Note: Every week, Boise State will face well-prepared athletes who want nothing more than to beat our Broncos. This weekly series will examine the premier athletes from each team: players who could - in one play - determine the outcome of the game. Watching how well these impact players perform during the game may provide insight into which game plan Coach Pete is implementing and how well we are neutralizing their strengths. Hopefully, such knowledge increases your cheering pleasure. Go Broncos!


Michigan State is ranked #13 and generally regarded as the most difficult regular-season opponent the Broncos will face. Having stood our ground against the PAC-12, the ACC, and the SEC in seasons past, our Boys in Blue will now try to take down one of the premier teams from the nation's oldest athletic conference: Michigan State.

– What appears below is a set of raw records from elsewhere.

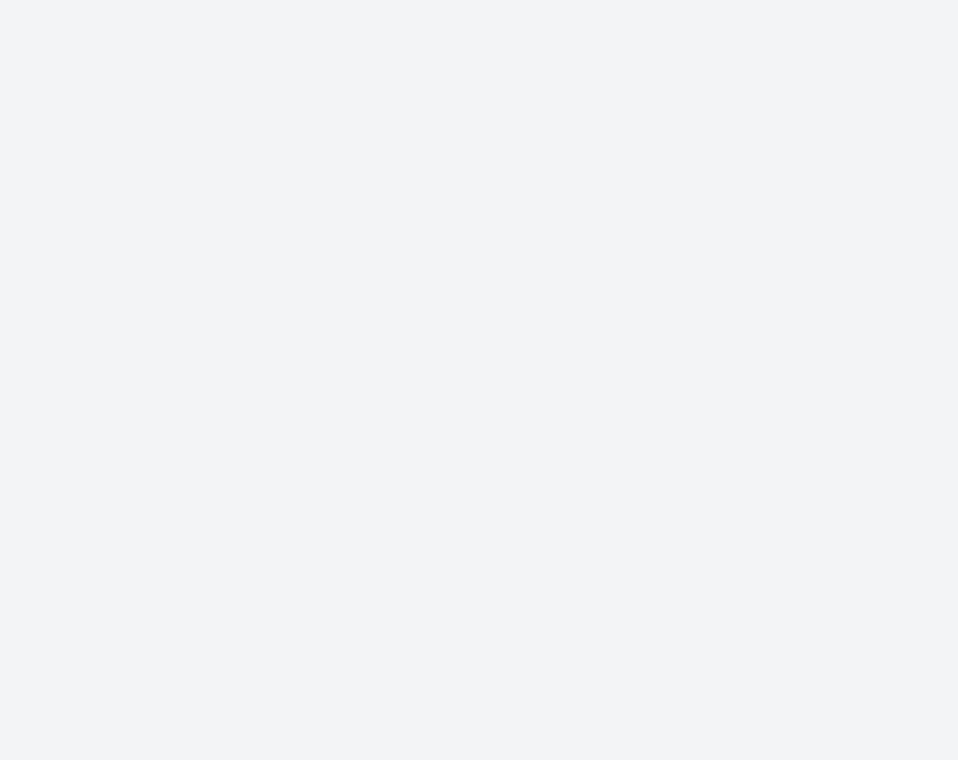
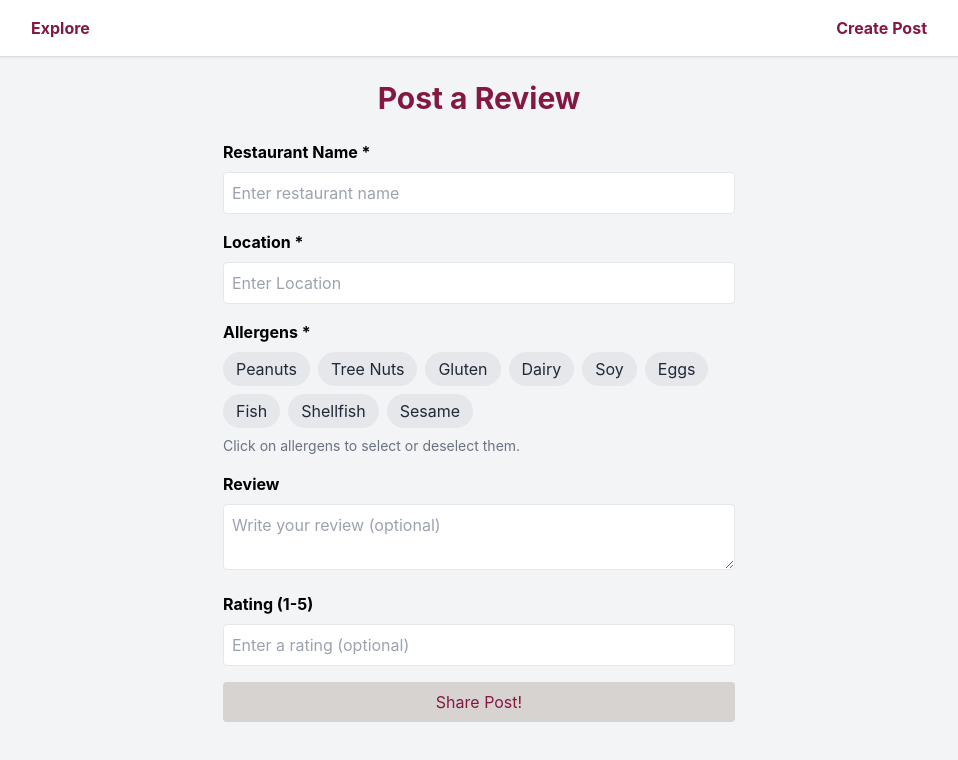
Before and after one commit to kaylalaufer/safe-bites, a React (Create React App) app in the folder client/: page /create in a window 1280 px wide. Before the commit this address had no page. Shown: the top 760 px of the page, without its empty margins (161-1119 px from the left). Built offline with nearby package versions, Linux system fonts and the light colour scheme.

Commit message:
Create post a review page, and updated APIs and explore posts

```diff
--- a/client/package.json
+++ b/client/package.json
@@ -13,6 +13,7 @@
     "react-dom": "^19.0.0",
     "react-router-dom": "^7.1.3",
     "react-scripts": "5.0.1",
+    "react-toastify": "^11.0.3",
     "tailwindcss": "^3.4.17",
     "web-vitals": "^2.1.0"
   },
--- a/client/src/App.js
+++ b/client/src/App.js
@@ -1,13 +1,28 @@
 import React from 'react';
-import { BrowserRouter as Router, Routes, Route } from 'react-router-dom';
+import { BrowserRouter as Router, Routes, Route, Link } from 'react-router-dom';
 import Explore from './pages/Explore';
+import CreatePost from './pages/CreatePost';
 
 function App() {
     return (
         <Router>
             <div className="bg-gray-100 min-h-screen">
+                {/* Header with navigation links */}
+                <nav className="bg-white shadow p-4">
+                    <div className="max-w-4xl mx-auto flex justify-between">
+                        <Link to="/" className="text-pink-900 font-bold hover:underline">
+                            Explore
+                        </Link>
+                        <Link to="/create" className="text-pink-900 font-bold hover:underline">
+                            Create Post
+                        </Link>
+                    </div>
+                </nav>
+
+                {/* Routes */}
                 <Routes>
                     <Route path="/" element={<Explore />} />
+                    <Route path="/create" element={<CreatePost />} />
                 </Routes>
             </div>
         </Router>
--- a/client/src/index.css
+++ b/client/src/index.css
@@ -15,3 +15,11 @@ code {
   font-family: source-code-pro, Menlo, Monaco, Consolas, 'Courier New',
     monospace;
 }
+
+.Toastify__progress-bar {
+  background: #065F46 !important; /* Tailwind emerald-800 */
+}
+
+.Toastify__toast--success .Toastify__toast-icon {
+  color: #FFFFFF !important; /* White check mark */
+}
--- /dev/null
+++ b/client/src/pages/CreatePost.js
@@ -0,0 +1,195 @@
+import React, { useState } from 'react';
+import { createPost } from '../utils/api';
+import { ToastContainer, toast } from 'react-toastify';
+import 'react-toastify/dist/ReactToastify.css';
+
+function CreatePost() {
+    const [formData, setFormData] = useState({
+        restaurant: '',
+        location: '',
+        allergens: [],
+        user: '',
+        review: '',
+        rating: '',
+    });
+
+    // Handle input changes
+    const handleChange = (e) => {
+        const {name, value } = e.target;
+        setFormData({...formData, [name]: value});
+    };
+
+    // Handle form submission
+    const handleSubmit = async (e) => {
+        e.preventDefault();
+        try {
+            const response = await createPost(formData);
+            console.log('Post created:', response.data);
+            toast.success('Post Created! 🥳', {
+                position: 'top-right',
+                autoClose: 3000, // Closes in 3 seconds
+                hideProgressBar: false,
+                closeOnClick: true,
+                pauseOnHover: true,
+                draggable: true,
+                theme: 'light',
+                progressStyle: {
+                    background: '#065F46', // Tailwind emerald-800
+                },
+            });
+            // Reset the form after successful submission
+            setFormData({
+                restaurant: '',
+                location: '',
+                allergens: [],
+                user: '',
+                review: '',
+                rating: '',
+            });
+        } catch (error) {
+            console.error('⚠️ Error creating post: ', error);
+            toast.error('Error creating post. Please try again.', {
+                position: 'top-right',
+                autoClose: 3000,
+                hideProgressBar: false,
+                closeOnClick: true,
+                pauseOnHover: true,
+                draggable: true,
+                theme: 'light',
+                progressStyle: {
+                    background: '#065F46', // Tailwind emerald-800
+                },
+            });
+        }
+    };
+
+    const availableAllergens = [
+        'Peanuts',
+        'Tree Nuts',
+        'Gluten',
+        'Dairy',
+        'Soy',
+        'Eggs',
+        'Fish',
+        'Shellfish',
+        'Sesame',
+    ];
+
+    // Handle tag selection
+    const handleTagClick = (allergen) => {
+        setFormData((prevData) => {
+            if (prevData.allergens.includes(allergen)) {
+                // Remove allergen if it's already selected
+                return {
+                    ...prevData,
+                    allergens: prevData.allergens.filter((item) => item !== allergen),
+                };
+            } else {
+                // Add allergen if it's not selected
+                return {
+                    ...prevData,
+                    allergens: [...prevData.allergens, allergen],
+                };
+            }
+        });
+    };
+
+    // UPDATE ALLERGEN TAGS BELOW
+
+    return (
+        <div className='p-6'>
+            <ToastContainer/>
+            <h1 className='text-3xl font-bold text-center mb-6 text-pink-900'>Post a Review</h1>
+            <form onSubmit={handleSubmit} className='max-w-lg mx-auto space-y-4'>
+                {/* Restaurant Name */}
+                <div>
+                    <label className='block font-bold mb-2'>Restaurant Name *</label>
+                    <input
+                        type='text'
+                        name='restaurant'
+                        value={formData.restaurant}
+                        onChange={handleChange}
+                        className='w-full p-2 border rounded'
+                        placeholder='Enter restaurant name'
+                        required
+                    />
+                </div>
+
+                {/* Location */}
+                <div>
+                    <label className='block font-bold mb-2'>Location *</label>
+                    <input
+                        type='text'
+                        name='location'
+                        value={formData.location}
+                        onChange={handleChange}
+                        className='w-full p-2 border rounded'
+                        placeholder='Enter Location'
+                        required
+                    />
+                </div>
+
+                {/* Allergen Tags */}
+                <div>
+                    <label className='block font-bold mb-2'>Allergens *</label>
+                    <div className='flex flex-wrap gap-2'>
+                        {availableAllergens.map((allergen) => (
+                            <button
+                                type='button'
+                                key={allergen}
+                                onClick={() => handleTagClick(allergen)}
+                                className={`px-3 py-1 rounded-full border ${
+                                    formData.allergens.includes(allergen)
+                                        ? 'bg-emerald-800 text-white'
+                                        : 'bg-gray-200 text-gray-800'
+                                }`}
+                            >
+                                {allergen}
+                            </button>
+                        ))}
+                    </div>
+                    <p className='text-sm text-gray-500 mt-2'>
+                        Click on allergens to select or deselect them.
+                    </p>
+                </div>
+
+                {/* Review (Optional) */}
+                <div>
+                    <label className='block font-bold mb-2'>Review</label>
+                    <textarea
+                        name='review'
+                        value={formData.review}
+                        onChange={handleChange}
+                        className='w-full p-2 border rounded'
+                        placeholder='Write your review (optional)'
+                    />
+                </div>
+
+                {/* Rating (Optional) */}
+                <div>
+                    <label className="block font-bold mb-2">Rating (1-5)</label>
+                    <input
+                        type="number"
+                        name="rating"
+                        value={formData.rating}
+                        onChange={handleChange}
+                        className="w-full p-2 border rounded"
+                        placeholder="Enter a rating (optional)"
+                        min="1"
+                        max="5"
+                    />
+                </div>
+
+                {/* Submit Button */}
+                <button
+                    type='submit'
+                    className='w-full bg-stone-300 text-pink-900 p-2 rounded hover:bg-pink-100'
+                >
+                    Share Post!
+                </button>
+            </form>
+        </div>
+    );
+}
+
+export default CreatePost;
--- a/client/src/pages/Explore.js
+++ b/client/src/pages/Explore.js
@@ -3,32 +3,45 @@ import { fetchPosts } from '../utils/api';
 
 function Explore() {
     const [posts, setPosts] = useState([]);
+    const [loading, setLoading] = useState(true); // Loading state
 
     // Fetch posts when the component loads
     useEffect(() => {
-        fetchPosts()
-            .then((response) => setPosts(response.data))
-            .catch((error) => console.error('Error fetching posts:', error));
+        // Fetch posts from the backend
+        const loadPosts = async () => {
+            try {
+                const response = await fetchPosts();
+                setPosts(response.data); // Update state with fetched posts
+            } catch (error) {
+                console.error('Error fetching posts:', error);
+            } finally {
+                setLoading(false); // Stop loading
+            }
+        };
+        loadPosts();
     }, []);
+
+    if (loading) {
+        return <p className='text-center text-gray-500'>Loading posts...</p>;
+    }
 
     return (
         <div className="p-6">
             <h1 className="text-3xl font-bold text-center text-pink-900 mb-6">Explore Posts</h1>
-            <div className="max-w-4xl mx-auto">
-                {posts.length > 0 ? (
-                    <ul className="space-y-4">
-                        {posts.map((post) => (
-                            <li key={post.id} className="bg-white p-4 shadow rounded">
-                                <h2 className="text-xl font-bold">{post.restaurant}</h2>
-                                <p className='text-gray-500'>Location: {post.location}</p>
-                                <p className="text-gray-500">Allergen: {post.allergen}</p>
-                                <p className="mt-2">{post.review}</p>
-                                <p className="mt-4 text-sm text-gray-400">- {post.user}</p>
-                            </li>
-                        ))}
-                    </ul>
-                ) : (
-                    <p className='text-center text-gray-600'>No posts available.</p>
+            <div className="space-y-4">
+                {posts.map((post) => (
+                    <div key={post.id} className="bg-white shadow rounded p-4">
+                        <h2 className="text-xl font-bold">{post.restaurant}</h2>
+                        <p className="text-gray-600">Location: {post.location}</p>
+                        <p className="text-gray-600">
+                            Allergens: {post.allergens ? post.allergens.join(', ') : 'None specified'}
+                        </p>
+                        {post.review && <p className="text-gray-800 mt-2">{post.review}</p>}
+                        <p className="text-gray-500 text-sm mt-2">- {post.user}</p>
+                    </div>
+                ))}
+                {posts.length === 0 && (
+                    <p className="text-center text-gray-500">No posts available.</p>
                 )}
             </div>
         </div>
--- a/client/src/utils/api.js
+++ b/client/src/utils/api.js
@@ -6,5 +6,8 @@ const API = axios.create({ baseURL: 'http://localhost:5001' });
 // Fetch all posts
 export const fetchPosts = () => API.get('/api/posts');
 
+// Create post API
+export const createPost = (postData) => API.post('/api/posts', postData);
+
 // Export API calls as functions
 //export const fetchBackend = () => API.get('/');
```
Also changed, not shown: 2 other files (tests, documents, lock files or other folders). Lines whose indentation alone changed are shown as unchanged.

With teams like Michigan, Nebraska, Ohio State and Wisconsin populating the Big 10, it's no wonder fellow conference foe Michigan State attracts premier talent. While we all know the importance of heart when it comes to on-field performance, having extra athletic ability never hurt anyone. When the two are combined, game-changing performance is even more likely to occur.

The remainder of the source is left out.